- _MATERIALS PROVIDED_:
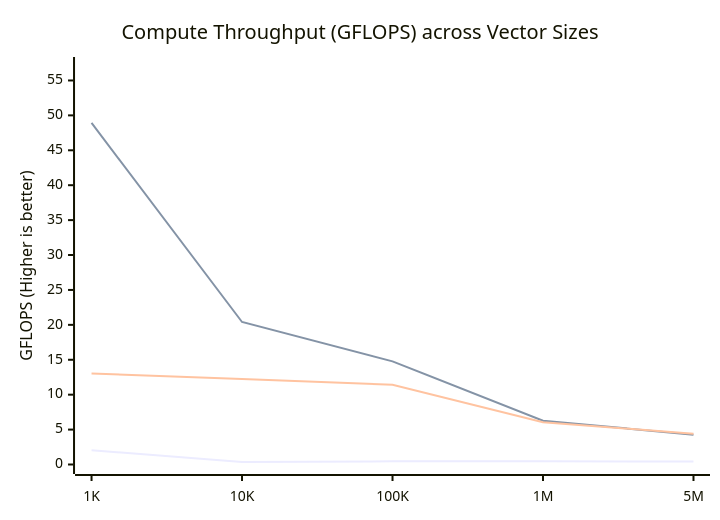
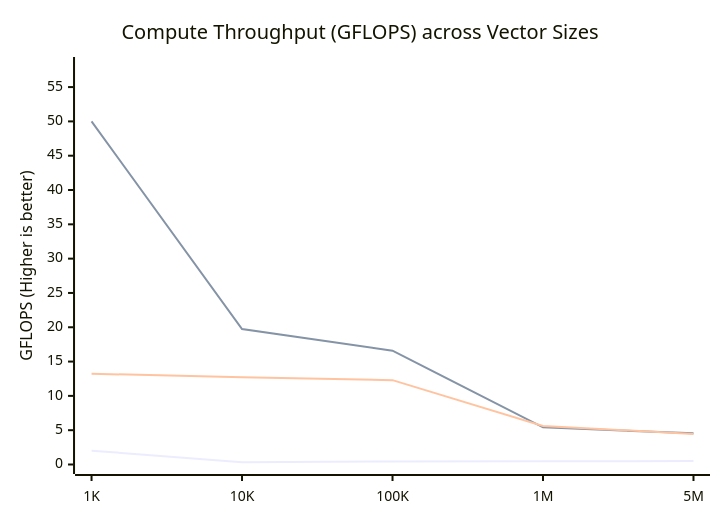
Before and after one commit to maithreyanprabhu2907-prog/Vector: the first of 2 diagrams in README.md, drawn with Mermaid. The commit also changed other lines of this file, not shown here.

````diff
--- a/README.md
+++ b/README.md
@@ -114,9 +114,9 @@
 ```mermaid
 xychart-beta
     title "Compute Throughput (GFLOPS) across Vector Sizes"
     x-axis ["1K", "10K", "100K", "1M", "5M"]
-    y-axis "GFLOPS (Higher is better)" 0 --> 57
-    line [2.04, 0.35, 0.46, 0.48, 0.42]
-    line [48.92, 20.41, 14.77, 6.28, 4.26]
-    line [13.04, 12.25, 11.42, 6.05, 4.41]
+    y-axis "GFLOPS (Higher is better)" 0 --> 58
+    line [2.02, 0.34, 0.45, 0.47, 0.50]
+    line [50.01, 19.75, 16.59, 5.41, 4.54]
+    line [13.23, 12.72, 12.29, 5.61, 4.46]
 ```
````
* * *
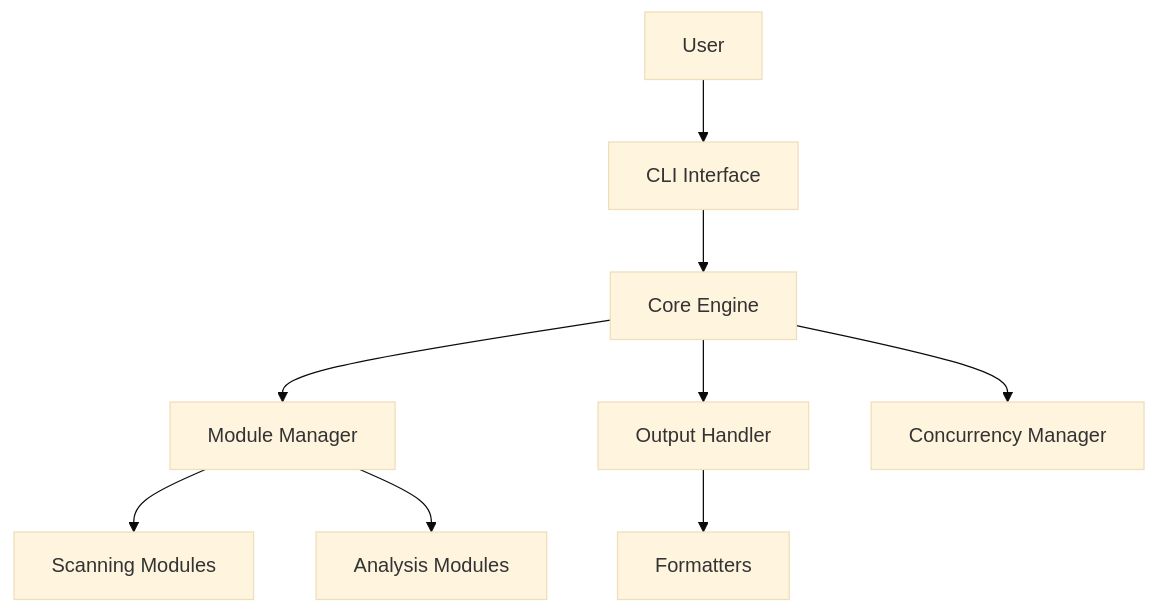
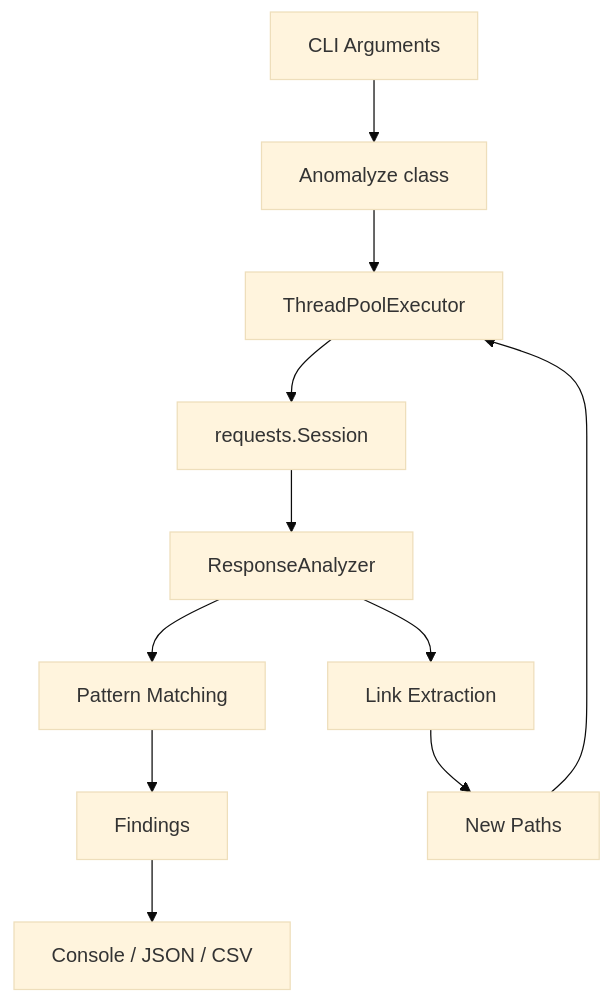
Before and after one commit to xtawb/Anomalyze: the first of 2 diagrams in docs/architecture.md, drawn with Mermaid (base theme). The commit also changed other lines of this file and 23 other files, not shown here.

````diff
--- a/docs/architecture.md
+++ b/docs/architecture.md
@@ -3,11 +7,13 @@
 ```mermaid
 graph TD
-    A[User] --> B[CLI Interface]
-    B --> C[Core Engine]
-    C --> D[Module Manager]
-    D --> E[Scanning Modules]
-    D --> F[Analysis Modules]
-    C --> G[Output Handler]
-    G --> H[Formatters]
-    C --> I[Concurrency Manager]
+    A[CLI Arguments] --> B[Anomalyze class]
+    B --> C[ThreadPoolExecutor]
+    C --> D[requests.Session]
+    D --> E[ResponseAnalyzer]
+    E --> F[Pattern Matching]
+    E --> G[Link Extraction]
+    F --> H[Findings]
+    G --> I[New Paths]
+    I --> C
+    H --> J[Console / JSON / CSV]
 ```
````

- _WHAT TO DO_:
Please output the lines of the listing above that fall in the stretch from the one with "Throughput (GFLOPS) across" through the one with "0.45, 0.47, 0.50]", exactly and only those.

- _REPLY_:
     title "Compute Throughput (GFLOPS) across Vector Sizes"
     x-axis ["1K", "10K", "100K", "1M", "5M"]
-    y-axis "GFLOPS (Higher is better)" 0 --> 57
-    line [2.04, 0.35, 0.46, 0.48, 0.42]
-    line [48.92, 20.41, 14.77, 6.28, 4.26]
-    line [13.04, 12.25, 11.42, 6.05, 4.41]
+    y-axis "GFLOPS (Higher is better)" 0 --> 58
+    line [2.02, 0.34, 0.45, 0.47, 0.50]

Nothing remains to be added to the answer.